All of this is presented in an artful brew of black humor and frequently violent drama, with excellent acting, dialogue, and storytelling (the 10th episode, "The Fly," takes place entirely in Walt and Jesse's fancy new meth lab), and innovative film techniques (the opening scenes in episode one, and several thereafter, are shot with a beautiful, almost sepia-toned look). But it's Walt, portrayed so memorably by Cranston, who remains the main draw, as this brilliant but self-destructive, angry man, prone to making calamitous decisions, gradually realizes that he is truly becoming Heisenberg, his criminal alter ego, and is in way over his head--and may very well be losing his mind in the process. One can only wonder how much lower creator Vince Gilligan and his team will take him in season four.

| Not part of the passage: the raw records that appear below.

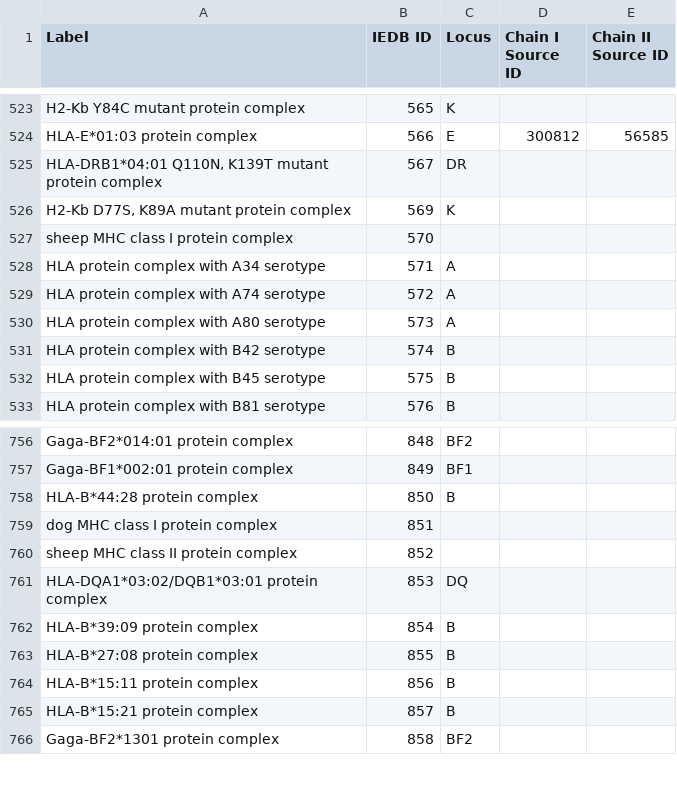
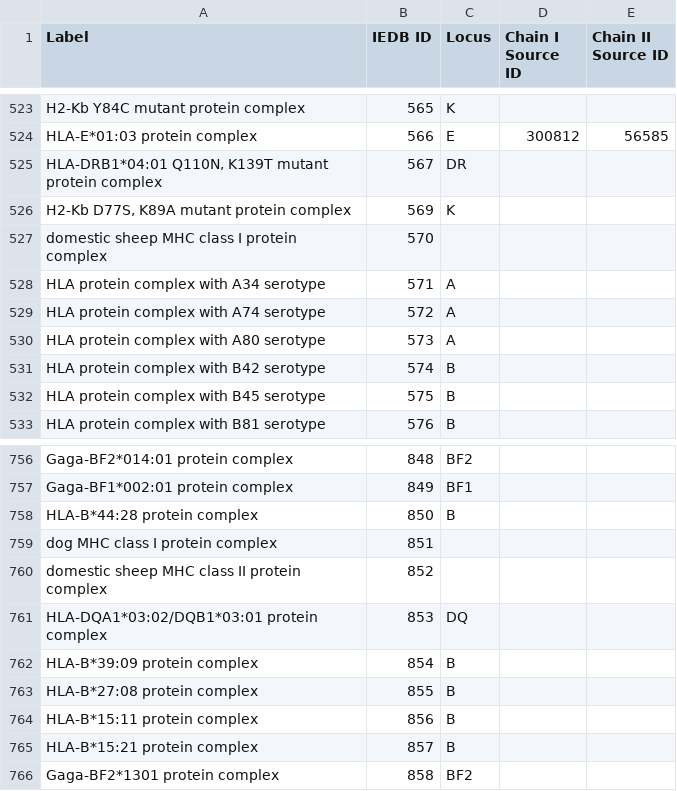
Before and after one commit to IEDB/MRO, a TSV file: iedb/iedb.tsv, drawn as a sheet; only a part is shown, gaps mark what is left out.

```diff
--- a/iedb/iedb.tsv
+++ b/iedb/iedb.tsv
@@ -526,3 +526,3 @@ HLA-DRB1*04:01 Q110N, K139T mutant protein complex	567	DR
 H2-Kb D77S, K89A mutant protein complex	569	K		
-sheep MHC class I protein complex	570			
+domestic sheep MHC class I protein complex	570			
 HLA protein complex with A34 serotype	571	A		
@@ -759,3 +759,3 @@ HLA-B*44:28 protein complex	850	B
 dog MHC class I protein complex	851			
-sheep MHC class II protein complex	852			
+domestic sheep MHC class II protein complex	852			
 HLA-DQA1*03:02/DQB1*03:01 protein complex	853	DQ		
```
Also changed, not shown: ontology/chain.tsv, ontology/external.tsv, 3 other files.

The bonus features are many and varied, with numerous offerings on all four discs. Audio commentary, available on the nine episodes, is provided by Gilligan, Cranston, Paul, and other actors and members of the team. Elsewhere, a variety of short but entertaining featurettes focus on behind-the-scenes details of individual shots (Walt deftly tossing a pizza on to the roof of his house), scenes (Walt impetuously torching a huge pile of cash, then trying to douse the blaze in his swimming pool), props (Walt’s custom-painted Pontiac Aztek), characters (an interview with the real-life brothers who portray the two murderous Mexican cousins), or the show’s music. Other offerings include pod casts, deleted scenes, a gag reel, and a series of promotional pieces produced for AMC (which airs the show) under the banner of “Inside "Breaking Bad",” in which members of the cast and crew discuss specific aspects of each episode (viewer beware, as these bits contain some spoilers). "--Sam Graham"